*What you need to do*.
In the records, find each line where "가능성이" occurs, and copy it.

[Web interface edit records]

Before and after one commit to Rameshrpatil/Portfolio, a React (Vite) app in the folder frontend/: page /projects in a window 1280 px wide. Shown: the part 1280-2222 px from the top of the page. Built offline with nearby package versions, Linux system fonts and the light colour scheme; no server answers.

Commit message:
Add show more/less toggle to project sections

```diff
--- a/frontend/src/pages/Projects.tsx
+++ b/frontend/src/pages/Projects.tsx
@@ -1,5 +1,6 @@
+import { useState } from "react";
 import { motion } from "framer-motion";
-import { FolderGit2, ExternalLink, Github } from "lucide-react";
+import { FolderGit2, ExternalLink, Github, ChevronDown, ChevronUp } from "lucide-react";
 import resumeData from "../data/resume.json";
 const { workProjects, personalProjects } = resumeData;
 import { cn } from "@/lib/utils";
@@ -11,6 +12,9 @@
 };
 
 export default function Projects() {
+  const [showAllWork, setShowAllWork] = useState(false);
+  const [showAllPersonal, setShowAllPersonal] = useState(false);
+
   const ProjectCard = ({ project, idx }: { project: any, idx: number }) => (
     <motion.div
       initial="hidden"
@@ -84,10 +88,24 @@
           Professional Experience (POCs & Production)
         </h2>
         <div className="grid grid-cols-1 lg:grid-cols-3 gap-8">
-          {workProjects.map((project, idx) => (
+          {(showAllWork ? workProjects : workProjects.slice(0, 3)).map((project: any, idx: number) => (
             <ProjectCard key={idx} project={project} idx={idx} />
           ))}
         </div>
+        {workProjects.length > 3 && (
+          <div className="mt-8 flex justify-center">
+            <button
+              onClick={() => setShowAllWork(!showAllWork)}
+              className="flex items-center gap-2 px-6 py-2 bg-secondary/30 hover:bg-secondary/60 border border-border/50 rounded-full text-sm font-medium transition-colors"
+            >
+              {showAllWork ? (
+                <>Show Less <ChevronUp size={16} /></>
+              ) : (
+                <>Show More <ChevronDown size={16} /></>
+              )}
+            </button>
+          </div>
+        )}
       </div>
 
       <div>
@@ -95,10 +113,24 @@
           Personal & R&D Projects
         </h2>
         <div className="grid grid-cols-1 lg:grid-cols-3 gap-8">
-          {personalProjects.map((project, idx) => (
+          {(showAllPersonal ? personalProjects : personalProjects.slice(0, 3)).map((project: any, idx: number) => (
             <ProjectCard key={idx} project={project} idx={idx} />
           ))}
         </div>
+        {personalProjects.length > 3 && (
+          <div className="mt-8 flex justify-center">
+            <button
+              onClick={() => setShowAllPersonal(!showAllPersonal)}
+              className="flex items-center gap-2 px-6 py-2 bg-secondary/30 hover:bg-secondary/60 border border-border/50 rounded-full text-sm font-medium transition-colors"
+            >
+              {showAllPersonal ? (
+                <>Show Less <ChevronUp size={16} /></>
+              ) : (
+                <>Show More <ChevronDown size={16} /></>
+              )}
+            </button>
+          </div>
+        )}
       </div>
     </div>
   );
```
---
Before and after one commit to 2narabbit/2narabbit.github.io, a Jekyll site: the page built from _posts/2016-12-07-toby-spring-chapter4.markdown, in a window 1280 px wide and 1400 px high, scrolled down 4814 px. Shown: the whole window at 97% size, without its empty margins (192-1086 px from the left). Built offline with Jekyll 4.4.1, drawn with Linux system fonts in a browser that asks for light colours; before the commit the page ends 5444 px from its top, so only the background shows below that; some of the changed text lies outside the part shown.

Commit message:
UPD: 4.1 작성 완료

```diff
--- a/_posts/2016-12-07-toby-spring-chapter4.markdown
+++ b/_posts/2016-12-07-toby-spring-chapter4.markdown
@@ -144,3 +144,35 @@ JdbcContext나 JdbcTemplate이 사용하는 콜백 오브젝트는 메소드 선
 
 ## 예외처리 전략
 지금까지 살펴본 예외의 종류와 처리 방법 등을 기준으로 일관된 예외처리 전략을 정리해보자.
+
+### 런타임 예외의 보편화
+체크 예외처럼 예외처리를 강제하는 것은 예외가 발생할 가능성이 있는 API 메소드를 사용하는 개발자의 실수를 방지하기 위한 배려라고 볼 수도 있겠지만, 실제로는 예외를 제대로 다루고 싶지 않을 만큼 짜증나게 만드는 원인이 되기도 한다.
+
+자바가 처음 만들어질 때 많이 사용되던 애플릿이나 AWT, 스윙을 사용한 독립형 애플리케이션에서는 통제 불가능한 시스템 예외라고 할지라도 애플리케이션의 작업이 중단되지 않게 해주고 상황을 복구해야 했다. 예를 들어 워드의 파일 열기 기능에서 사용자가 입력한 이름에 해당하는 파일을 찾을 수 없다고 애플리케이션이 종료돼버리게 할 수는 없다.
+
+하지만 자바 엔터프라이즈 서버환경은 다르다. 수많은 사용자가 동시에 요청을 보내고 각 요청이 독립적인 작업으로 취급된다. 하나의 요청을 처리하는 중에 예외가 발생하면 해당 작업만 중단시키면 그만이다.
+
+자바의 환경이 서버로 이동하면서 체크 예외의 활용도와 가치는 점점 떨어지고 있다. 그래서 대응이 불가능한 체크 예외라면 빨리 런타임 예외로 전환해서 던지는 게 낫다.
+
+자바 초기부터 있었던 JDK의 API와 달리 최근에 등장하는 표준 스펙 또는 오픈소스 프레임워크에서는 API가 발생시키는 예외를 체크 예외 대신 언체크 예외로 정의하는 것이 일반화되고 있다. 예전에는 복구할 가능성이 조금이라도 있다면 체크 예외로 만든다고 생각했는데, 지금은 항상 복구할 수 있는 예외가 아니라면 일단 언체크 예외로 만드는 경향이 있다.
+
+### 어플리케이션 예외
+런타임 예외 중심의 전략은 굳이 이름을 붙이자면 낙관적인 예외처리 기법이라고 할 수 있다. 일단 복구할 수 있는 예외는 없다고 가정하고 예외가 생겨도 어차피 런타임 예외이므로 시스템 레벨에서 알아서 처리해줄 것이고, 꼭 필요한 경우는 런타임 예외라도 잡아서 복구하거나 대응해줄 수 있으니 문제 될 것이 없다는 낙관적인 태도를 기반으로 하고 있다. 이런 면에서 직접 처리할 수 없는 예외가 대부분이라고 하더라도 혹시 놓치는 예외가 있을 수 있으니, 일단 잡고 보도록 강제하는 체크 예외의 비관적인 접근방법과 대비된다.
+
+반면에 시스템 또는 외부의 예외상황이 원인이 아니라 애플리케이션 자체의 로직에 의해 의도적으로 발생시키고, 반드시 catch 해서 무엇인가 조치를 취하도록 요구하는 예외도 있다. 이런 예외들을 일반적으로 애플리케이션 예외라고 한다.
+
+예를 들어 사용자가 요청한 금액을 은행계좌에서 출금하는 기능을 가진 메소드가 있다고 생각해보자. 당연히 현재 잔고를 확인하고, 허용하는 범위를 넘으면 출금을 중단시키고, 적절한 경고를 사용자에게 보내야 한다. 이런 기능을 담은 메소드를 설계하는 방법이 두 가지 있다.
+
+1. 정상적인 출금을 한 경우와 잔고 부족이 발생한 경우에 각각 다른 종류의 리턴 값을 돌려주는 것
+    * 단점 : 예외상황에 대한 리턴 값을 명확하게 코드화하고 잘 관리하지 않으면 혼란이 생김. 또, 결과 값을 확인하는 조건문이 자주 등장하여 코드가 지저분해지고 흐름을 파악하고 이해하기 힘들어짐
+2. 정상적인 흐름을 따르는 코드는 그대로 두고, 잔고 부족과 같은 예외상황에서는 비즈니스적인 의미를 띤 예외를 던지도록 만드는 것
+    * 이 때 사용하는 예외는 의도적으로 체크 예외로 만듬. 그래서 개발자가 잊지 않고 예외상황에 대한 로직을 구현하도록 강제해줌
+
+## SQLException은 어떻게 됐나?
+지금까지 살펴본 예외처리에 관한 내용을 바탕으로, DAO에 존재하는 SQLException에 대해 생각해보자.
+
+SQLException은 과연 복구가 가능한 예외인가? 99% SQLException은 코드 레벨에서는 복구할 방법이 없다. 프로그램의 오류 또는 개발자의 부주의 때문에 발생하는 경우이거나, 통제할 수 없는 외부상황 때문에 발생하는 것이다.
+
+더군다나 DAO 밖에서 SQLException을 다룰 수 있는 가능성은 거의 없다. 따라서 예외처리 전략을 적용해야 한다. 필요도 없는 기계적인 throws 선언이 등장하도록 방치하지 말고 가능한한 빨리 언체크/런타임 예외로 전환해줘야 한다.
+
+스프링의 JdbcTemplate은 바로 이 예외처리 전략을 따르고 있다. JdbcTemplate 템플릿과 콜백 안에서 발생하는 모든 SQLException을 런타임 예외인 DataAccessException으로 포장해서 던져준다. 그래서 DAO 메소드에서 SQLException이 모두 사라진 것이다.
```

*Finished task*.
+체크 예외처럼 예외처리를 강제하는 것은 예외가 발생할 가능성이 있는 API 메소드를 사용하는 개발자의 실수를 방지하기 위한 배려라고 볼 수도 있겠지만, 실제로는 예외를 제대로 다루고 싶지 않을 만큼 짜증나게 만드는 원인이 되기도 한다.
+자바 초기부터 있었던 JDK의 API와 달리 최근에 등장하는 표준 스펙 또는 오픈소스 프레임워크에서는 API가 발생시키는 예외를 체크 예외 대신 언체크 예외로 정의하는 것이 일반화되고 있다. 예전에는 복구할 가능성이 조금이라도 있다면 체크 예외로 만든다고 생각했는데, 지금은 항상 복구할 수 있는 예외가 아니라면 일단 언체크 예외로 만드는 경향이 있다.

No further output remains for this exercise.